• **Records for this task**:
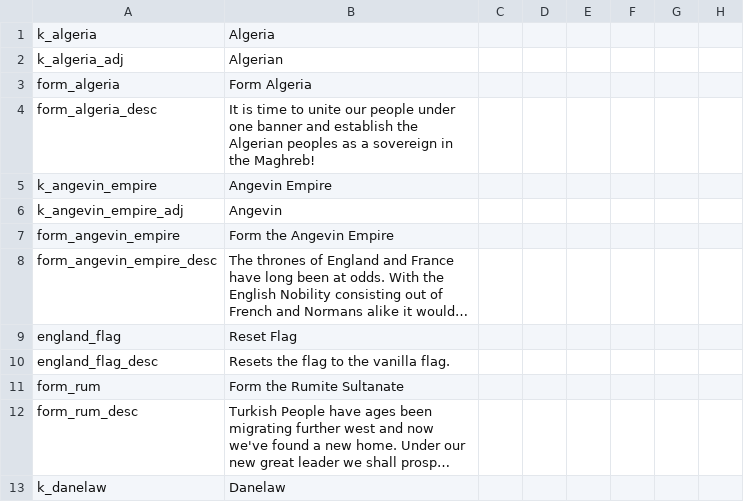
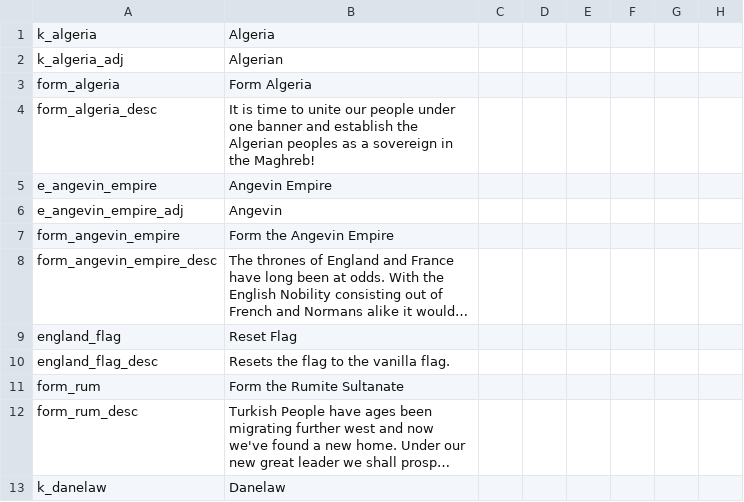
Before and after one commit to Archidemos/extradecisions, a CSV file: localisation/00_formables.csv, drawn as a sheet; only a part is shown; long unchanged cells end in …; the diff names each change by its address in the sheet, - before the commit and + after, or states it on an @@ line.

```diff
--- a/localisation/00_formables.csv
+++ b/localisation/00_formables.csv
-A5: k_angevin_empire
+A5: e_angevin_empire
-A6: k_angevin_empire_adj
+A6: e_angevin_empire_adj
```
Also changed, not shown: localisation/bloodlines.csv, localisation/custom_buildings.csv, 26 other files.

• **Exercise aim**: Apart from the images, the entries above must be returned without alteration.

• **Result**:
Before and after one commit to Archidemos/extradecisions, a CSV file: localisation/00_formables.csv, drawn as a sheet; only a part is shown; long unchanged cells end in …; the diff names each change by its address in the sheet, - before the commit and + after, or states it on an @@ line.

```diff
--- a/localisation/00_formables.csv
+++ b/localisation/00_formables.csv
-A5: k_angevin_empire
+A5: e_angevin_empire
-A6: k_angevin_empire_adj
+A6: e_angevin_empire_adj
```
Also changed, not shown: localisation/bloodlines.csv, localisation/custom_buildings.csv, 26 other files.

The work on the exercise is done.